-- EXERCISE REQUIREMENTS --
Write the entries again exactly, with no line missing.

-- TASK INPUTS --
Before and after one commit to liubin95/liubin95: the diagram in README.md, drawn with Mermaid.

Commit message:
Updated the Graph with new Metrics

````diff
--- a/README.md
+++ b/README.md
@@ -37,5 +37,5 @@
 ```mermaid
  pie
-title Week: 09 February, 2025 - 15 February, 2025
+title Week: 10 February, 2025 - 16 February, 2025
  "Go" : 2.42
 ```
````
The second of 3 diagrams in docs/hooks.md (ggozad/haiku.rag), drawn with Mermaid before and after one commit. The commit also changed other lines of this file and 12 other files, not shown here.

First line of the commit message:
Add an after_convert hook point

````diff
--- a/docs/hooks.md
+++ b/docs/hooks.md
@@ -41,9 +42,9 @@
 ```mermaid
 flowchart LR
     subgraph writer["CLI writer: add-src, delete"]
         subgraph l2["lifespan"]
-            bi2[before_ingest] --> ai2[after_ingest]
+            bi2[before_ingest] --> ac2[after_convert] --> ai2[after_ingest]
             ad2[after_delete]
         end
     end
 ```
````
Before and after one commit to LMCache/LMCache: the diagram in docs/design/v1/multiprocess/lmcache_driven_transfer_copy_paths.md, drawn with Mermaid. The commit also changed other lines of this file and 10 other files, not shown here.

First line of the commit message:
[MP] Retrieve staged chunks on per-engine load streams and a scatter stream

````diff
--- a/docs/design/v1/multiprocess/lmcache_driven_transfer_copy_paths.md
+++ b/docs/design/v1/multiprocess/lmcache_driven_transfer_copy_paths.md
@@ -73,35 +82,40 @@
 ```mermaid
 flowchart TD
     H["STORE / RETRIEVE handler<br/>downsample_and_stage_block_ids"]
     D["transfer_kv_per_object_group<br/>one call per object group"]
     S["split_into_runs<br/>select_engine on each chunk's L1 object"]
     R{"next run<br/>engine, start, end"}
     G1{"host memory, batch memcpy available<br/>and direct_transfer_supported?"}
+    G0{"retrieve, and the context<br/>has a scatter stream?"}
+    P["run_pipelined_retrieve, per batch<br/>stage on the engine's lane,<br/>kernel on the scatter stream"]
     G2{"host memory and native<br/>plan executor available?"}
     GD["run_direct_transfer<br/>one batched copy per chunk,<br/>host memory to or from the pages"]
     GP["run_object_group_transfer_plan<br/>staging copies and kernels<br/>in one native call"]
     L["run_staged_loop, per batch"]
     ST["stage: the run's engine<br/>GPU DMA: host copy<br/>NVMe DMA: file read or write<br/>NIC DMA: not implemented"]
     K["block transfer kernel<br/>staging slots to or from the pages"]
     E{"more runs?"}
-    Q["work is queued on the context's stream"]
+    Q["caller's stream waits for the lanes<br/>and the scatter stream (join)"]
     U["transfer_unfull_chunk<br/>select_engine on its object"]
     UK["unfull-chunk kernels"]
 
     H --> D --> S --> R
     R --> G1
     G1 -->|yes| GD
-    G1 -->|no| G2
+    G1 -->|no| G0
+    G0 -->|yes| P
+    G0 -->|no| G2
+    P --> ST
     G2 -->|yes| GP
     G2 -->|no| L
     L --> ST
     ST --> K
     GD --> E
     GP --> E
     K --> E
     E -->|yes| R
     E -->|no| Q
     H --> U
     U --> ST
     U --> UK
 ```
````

-- PROBLEM SOLUTION --
Before and after one commit to liubin95/liubin95: the diagram in README.md, drawn with Mermaid.

Commit message:
Updated the Graph with new Metrics

````diff
--- a/README.md
+++ b/README.md
@@ -37,5 +37,5 @@
 ```mermaid
  pie
-title Week: 09 February, 2025 - 15 February, 2025
+title Week: 10 February, 2025 - 16 February, 2025
  "Go" : 2.42
 ```
````
The second of 3 diagrams in docs/hooks.md (ggozad/haiku.rag), drawn with Mermaid before and after one commit. The commit also changed other lines of this file and 12 other files, not shown here.

First line of the commit message:
Add an after_convert hook point

````diff
--- a/docs/hooks.md
+++ b/docs/hooks.md
@@ -41,9 +42,9 @@
 ```mermaid
 flowchart LR
     subgraph writer["CLI writer: add-src, delete"]
         subgraph l2["lifespan"]
-            bi2[before_ingest] --> ai2[after_ingest]
+            bi2[before_ingest] --> ac2[after_convert] --> ai2[after_ingest]
             ad2[after_delete]
         end
     end
 ```
````
Before and after one commit to LMCache/LMCache: the diagram in docs/design/v1/multiprocess/lmcache_driven_transfer_copy_paths.md, drawn with Mermaid. The commit also changed other lines of this file and 10 other files, not shown here.

First line of the commit message:
[MP] Retrieve staged chunks on per-engine load streams and a scatter stream

````diff
--- a/docs/design/v1/multiprocess/lmcache_driven_transfer_copy_paths.md
+++ b/docs/design/v1/multiprocess/lmcache_driven_transfer_copy_paths.md
@@ -73,35 +82,40 @@
 ```mermaid
 flowchart TD
     H["STORE / RETRIEVE handler<br/>downsample_and_stage_block_ids"]
     D["transfer_kv_per_object_group<br/>one call per object group"]
     S["split_into_runs<br/>select_engine on each chunk's L1 object"]
     R{"next run<br/>engine, start, end"}
     G1{"host memory, batch memcpy available<br/>and direct_transfer_supported?"}
+    G0{"retrieve, and the context<br/>has a scatter stream?"}
+    P["run_pipelined_retrieve, per batch<br/>stage on the engine's lane,<br/>kernel on the scatter stream"]
     G2{"host memory and native<br/>plan executor available?"}
     GD["run_direct_transfer<br/>one batched copy per chunk,<br/>host memory to or from the pages"]
     GP["run_object_group_transfer_plan<br/>staging copies and kernels<br/>in one native call"]
     L["run_staged_loop, per batch"]
     ST["stage: the run's engine<br/>GPU DMA: host copy<br/>NVMe DMA: file read or write<br/>NIC DMA: not implemented"]
     K["block transfer kernel<br/>staging slots to or from the pages"]
     E{"more runs?"}
-    Q["work is queued on the context's stream"]
+    Q["caller's stream waits for the lanes<br/>and the scatter stream (join)"]
     U["transfer_unfull_chunk<br/>select_engine on its object"]
     UK["unfull-chunk kernels"]
 
     H --> D --> S --> R
     R --> G1
     G1 -->|yes| GD
-    G1 -->|no| G2
+    G1 -->|no| G0
+    G0 -->|yes| P
+    G0 -->|no| G2
+    P --> ST
     G2 -->|yes| GP
     G2 -->|no| L
     L --> ST
     ST --> K
     GD --> E
     GP --> E
     K --> E
     E -->|yes| R
     E -->|no| Q
     H --> U
     U --> ST
     U --> UK
 ```
````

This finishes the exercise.